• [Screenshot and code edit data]
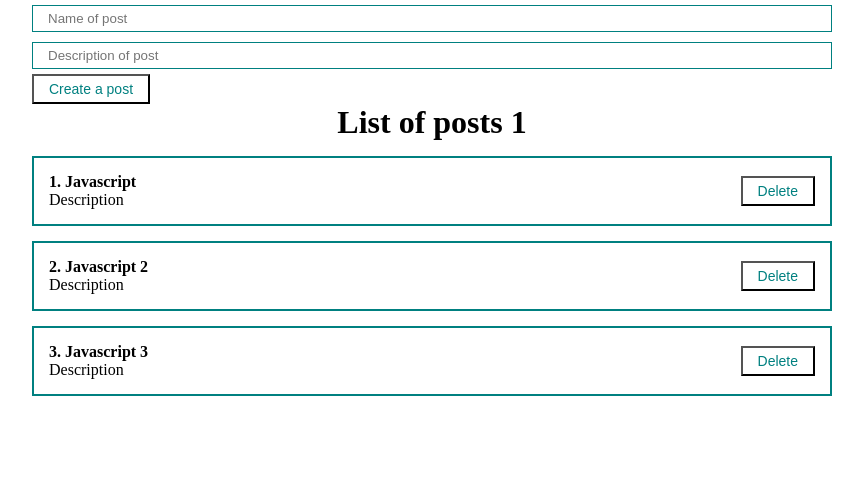
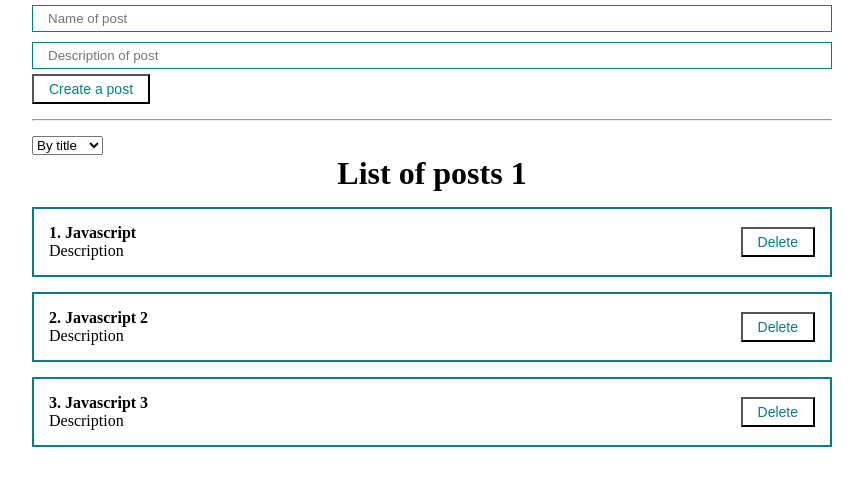
Before and after one commit to AndreyChim/react-fund-course, a React (Create React App) app: page / in a window 1280 px wide. Shown: the top 486 px of the page, without its empty margins (208-1071 px from the left). Built offline with nearby package versions, Linux system fonts and the light colour scheme.

Commit message:
Add select option

```diff
--- a/src/App.js
+++ b/src/App.js
@@ -27,6 +27,13 @@ function App() {
   return (
     <div className="App">
       <PostForm create={createPost}/>
+      <hr style={{margin: '15px 0'}}/>
+      <div>
+          <select>
+              <option value="value1">By title</option>
+              <option value="value1">By body</option>
+          </select>
+      </div>
       {posts.length
           ?
           <PostList remove={removePost} posts={posts} title="List of posts 1"/>
```
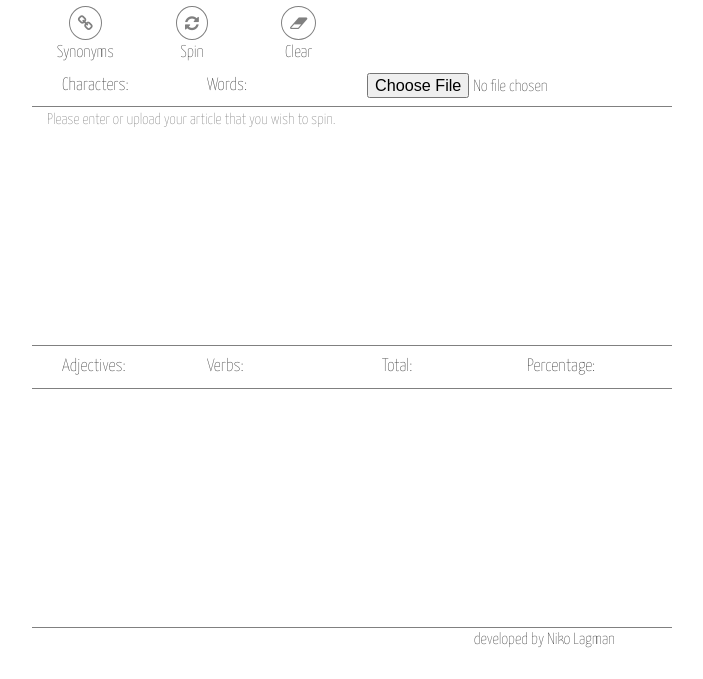
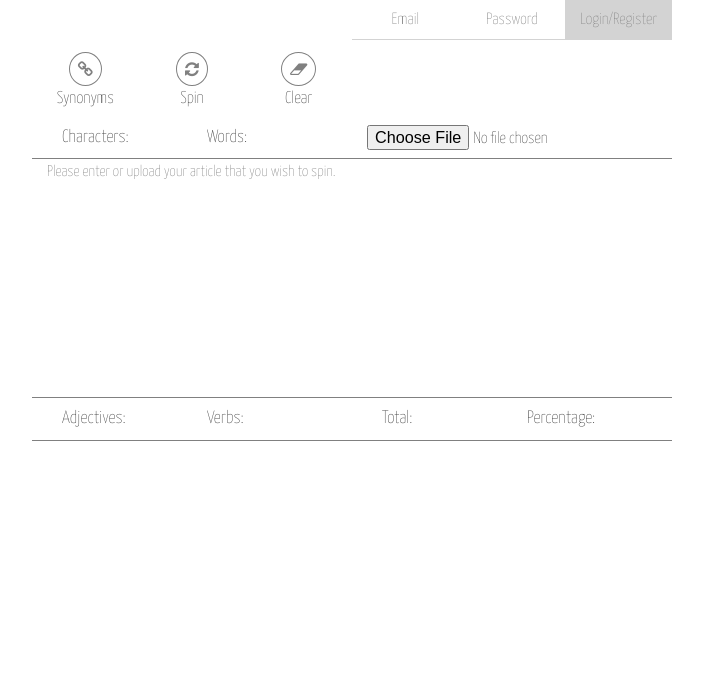
Before and after one commit to nklnkl/Article-Spinner, a PHP site: page / in a window 1280 px wide. Shown: the top 679 px of the page, without its empty margins (288-991 px from the left). Run offline with PHP 8.4, Linux system fonts and the light colour scheme; some libraries are stand-ins or nearby versions.

Commit message:
front end / back end ajax
added login bar at the top
added db file
added front end buttons ajax scripts for user session
added back end routing and functions for user session

```diff
--- a/ftp/css/style.css
+++ b/ftp/css/style.css
@@ -35,10 +35,36 @@ textarea {
 	padding-bottom: 8px;
 }
 
+#account-bar > form > input {
+	border-top: 0;
+	border-left: 0;
+	border-right: 0;
+	border-bottom: 1px solid lightgrey;
+	display: inline-block;
+	padding-top: 8px;
+	padding-bottom: 8px;
+	text-align: center;
+	color: grey;
+}
+#account-bar > form > input:nth-child(3) {
+	border: 0;
+	text-align: center;
+	border-bottom: 1px solid lightgrey;
+	background: lightgrey;
+}
+#account-bar > form > input:nth-child(3):active {
+	background: grey;
+	color: black;
+}
+#account-bar > form > input:focus {
+	outline: 0;
+}
+
 #file-bar {
 }
 #file-bar > div {
-	padding-top: 6px;
+	padding-top: 12px;
+	padding-bottom: 6px;
 	height: 100%;
 	display: inline-block;
 	text-align: center;
--- a/ftp/index.php
+++ b/ftp/index.php
@@ -1,3 +1,7 @@
+<?php
+		session_start();
+?>
+
 <!DOCTYPE html>
 
 <html lang="en-US">
@@ -40,17 +44,27 @@
 
 		<header id="header" class="container-fluid col-lg-6 col-lg-offset-3 col-md-8 col-md-offset-2 col-sm-10 col-sm-offset-1 col-xs-12 col-xs-offset-0">
 
+			<section id="account-bar" class="row">
+
+				<form id="login-form" name="login-form">
+					<input id="email-login" type="text" name="email-login" class="col-sm-2 col-sm-offset-6 col-xs-4 col-xs-offset-0" placeholder="Email" />
+					<input id="password-login" type="password" name="password-login" class="col-sm-2 col-xs-4" placeholder="Password" />
+					<input id="submit-login" type="submit" name="submit-login" class="col-sm-2 col-xs-4" value="Login/Register" />
+				</form>
+
+			</section>
+
 			<section id="file-bar" class="row">
 
-				<div id="type-button" class="col-lg-2 col-md-2 col-sm-2 col-xs-3">
+				<div id="type-button" class="col-lg-2 col-md-2 col-sm-2 col-xs-4">
 					<i class="fa fa-link"></i>
 					<span>Synonyms</span>
 				</div>
-				<div id="spin-button" class="col-lg-2 col-md-2 col-sm-2 col-xs-3">
+				<div id="spin-button" class="col-lg-2 col-md-2 col-sm-2 col-xs-4">
 					<i class="fa fa-refresh"></i>
 					<span>Spin</span>
 				</div>
-				<div id="clear-button" class="col-lg-2 col-md-2 col-sm-2 col-xs-3">
+				<div id="clear-button" class="col-lg-2 col-md-2 col-sm-2 col-xs-4">
 					<i class="fa fa-eraser"></i>
 					<span>Clear</span>
 				</div>
--- a/ftp/js/script.js
+++ b/ftp/js/script.js
@@ -84,11 +84,6 @@ $(document).ready( function() {
 		// place the string and action into a javascript object
 		var toBack = { "action" : action, "input" : inputText };
 
-		// set object into URL string for dev test
-		// var toBackString = $.param( toBack );
-		// output for dev test purposes
-		// console.log ( toBackString );
-
 		// call ajax function, send data to backend php
 		$.ajax({
 			type: "POST",
@@ -105,9 +100,52 @@ $(document).ready( function() {
 	// if the clear button is clicked
 	$('#clear-button').on('click', function() {
 
+
+
 		// clear the input text area
 		$('#inputText').val('');
 
+		var data = {
+		"action" : "2",
+		}
+
+		// call ajax function, send data to backend php
+		$.ajax({
+			type: "POST",
+			url: "php/user/",
+			data: data,
+			dataType: "text",
+			success: function( result ) {
+				console.log ( result );
+			}
+		});
+
 	});
 
+	// if the submit button on the login form is clicked
+	$("#login-form").submit( function() {
+
+		var data = {
+		"action" : "1",
+		"email" : $("#email-login").val(),
+		"password" : $("#password-login").val()
+		}
+
+		// call ajax function, send data to backend php
+		$.ajax({
+			type: "POST",
+			url: "php/user/",
+			data: data,
+			dataType: "text",
+			success: function( result ) {
+				console.log ( result );
+				$('#submit-login').val( result );
+			}
+		});
+
+		// stop default form submit
+		event.preventDefault();
+
+	})
+
 });
```
Also changed, not shown: ftp/php/db.php (added, +8 -0 lines), ftp/php/user/functions.php (+73 -0 lines), ftp/php/user/index.php (+58 -0 lines).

• [WHAT THE EXERCISE ASKS] Exact duplicates of all the entries are required, and no image may appear in them.

• [PROBLEM SOLUTION]
Before and after one commit to AndreyChim/react-fund-course, a React (Create React App) app: page / in a window 1280 px wide. Shown: the top 486 px of the page, without its empty margins (208-1071 px from the left). Built offline with nearby package versions, Linux system fonts and the light colour scheme.

Commit message:
Add select option

```diff
--- a/src/App.js
+++ b/src/App.js
@@ -27,6 +27,13 @@ function App() {
   return (
     <div className="App">
       <PostForm create={createPost}/>
+      <hr style={{margin: '15px 0'}}/>
+      <div>
+          <select>
+              <option value="value1">By title</option>
+              <option value="value1">By body</option>
+          </select>
+      </div>
       {posts.length
           ?
           <PostList remove={removePost} posts={posts} title="List of posts 1"/>
```
Before and after one commit to nklnkl/Article-Spinner, a PHP site: page / in a window 1280 px wide. Shown: the top 679 px of the page, without its empty margins (288-991 px from the left). Run offline with PHP 8.4, Linux system fonts and the light colour scheme; some libraries are stand-ins or nearby versions.

Commit message:
front end / back end ajax
added login bar at the top
added db file
added front end buttons ajax scripts for user session
added back end routing and functions for user session

```diff
--- a/ftp/css/style.css
+++ b/ftp/css/style.css
@@ -35,10 +35,36 @@ textarea {
 	padding-bottom: 8px;
 }
 
+#account-bar > form > input {
+	border-top: 0;
+	border-left: 0;
+	border-right: 0;
+	border-bottom: 1px solid lightgrey;
+	display: inline-block;
+	padding-top: 8px;
+	padding-bottom: 8px;
+	text-align: center;
+	color: grey;
+}
+#account-bar > form > input:nth-child(3) {
+	border: 0;
+	text-align: center;
+	border-bottom: 1px solid lightgrey;
+	background: lightgrey;
+}
+#account-bar > form > input:nth-child(3):active {
+	background: grey;
+	color: black;
+}
+#account-bar > form > input:focus {
+	outline: 0;
+}
+
 #file-bar {
 }
 #file-bar > div {
-	padding-top: 6px;
+	padding-top: 12px;
+	padding-bottom: 6px;
 	height: 100%;
 	display: inline-block;
 	text-align: center;
--- a/ftp/index.php
+++ b/ftp/index.php
@@ -1,3 +1,7 @@
+<?php
+		session_start();
+?>
+
 <!DOCTYPE html>
 
 <html lang="en-US">
@@ -40,17 +44,27 @@
 
 		<header id="header" class="container-fluid col-lg-6 col-lg-offset-3 col-md-8 col-md-offset-2 col-sm-10 col-sm-offset-1 col-xs-12 col-xs-offset-0">
 
+			<section id="account-bar" class="row">
+
+				<form id="login-form" name="login-form">
+					<input id="email-login" type="text" name="email-login" class="col-sm-2 col-sm-offset-6 col-xs-4 col-xs-offset-0" placeholder="Email" />
+					<input id="password-login" type="password" name="password-login" class="col-sm-2 col-xs-4" placeholder="Password" />
+					<input id="submit-login" type="submit" name="submit-login" class="col-sm-2 col-xs-4" value="Login/Register" />
+				</form>
+
+			</section>
+
 			<section id="file-bar" class="row">
 
-				<div id="type-button" class="col-lg-2 col-md-2 col-sm-2 col-xs-3">
+				<div id="type-button" class="col-lg-2 col-md-2 col-sm-2 col-xs-4">
 					<i class="fa fa-link"></i>
 					<span>Synonyms</span>
 				</div>
-				<div id="spin-button" class="col-lg-2 col-md-2 col-sm-2 col-xs-3">
+				<div id="spin-button" class="col-lg-2 col-md-2 col-sm-2 col-xs-4">
 					<i class="fa fa-refresh"></i>
 					<span>Spin</span>
 				</div>
-				<div id="clear-button" class="col-lg-2 col-md-2 col-sm-2 col-xs-3">
+				<div id="clear-button" class="col-lg-2 col-md-2 col-sm-2 col-xs-4">
 					<i class="fa fa-eraser"></i>
 					<span>Clear</span>
 				</div>
--- a/ftp/js/script.js
+++ b/ftp/js/script.js
@@ -84,11 +84,6 @@ $(document).ready( function() {
 		// place the string and action into a javascript object
 		var toBack = { "action" : action, "input" : inputText };
 
-		// set object into URL string for dev test
-		// var toBackString = $.param( toBack );
-		// output for dev test purposes
-		// console.log ( toBackString );
-
 		// call ajax function, send data to backend php
 		$.ajax({
 			type: "POST",
@@ -105,9 +100,52 @@ $(document).ready( function() {
 	// if the clear button is clicked
 	$('#clear-button').on('click', function() {
 
+
+
 		// clear the input text area
 		$('#inputText').val('');
 
+		var data = {
+		"action" : "2",
+		}
+
+		// call ajax function, send data to backend php
+		$.ajax({
+			type: "POST",
+			url: "php/user/",
+			data: data,
+			dataType: "text",
+			success: function( result ) {
+				console.log ( result );
+			}
+		});
+
 	});
 
+	// if the submit button on the login form is clicked
+	$("#login-form").submit( function() {
+
+		var data = {
+		"action" : "1",
+		"email" : $("#email-login").val(),
+		"password" : $("#password-login").val()
+		}
+
+		// call ajax function, send data to backend php
+		$.ajax({
+			type: "POST",
+			url: "php/user/",
+			data: data,
+			dataType: "text",
+			success: function( result ) {
+				console.log ( result );
+				$('#submit-login').val( result );
+			}
+		});
+
+		// stop default form submit
+		event.preventDefault();
+
+	})
+
 });
```
Also changed, not shown: ftp/php/db.php (added, +8 -0 lines), ftp/php/user/functions.php (+73 -0 lines), ftp/php/user/index.php (+58 -0 lines).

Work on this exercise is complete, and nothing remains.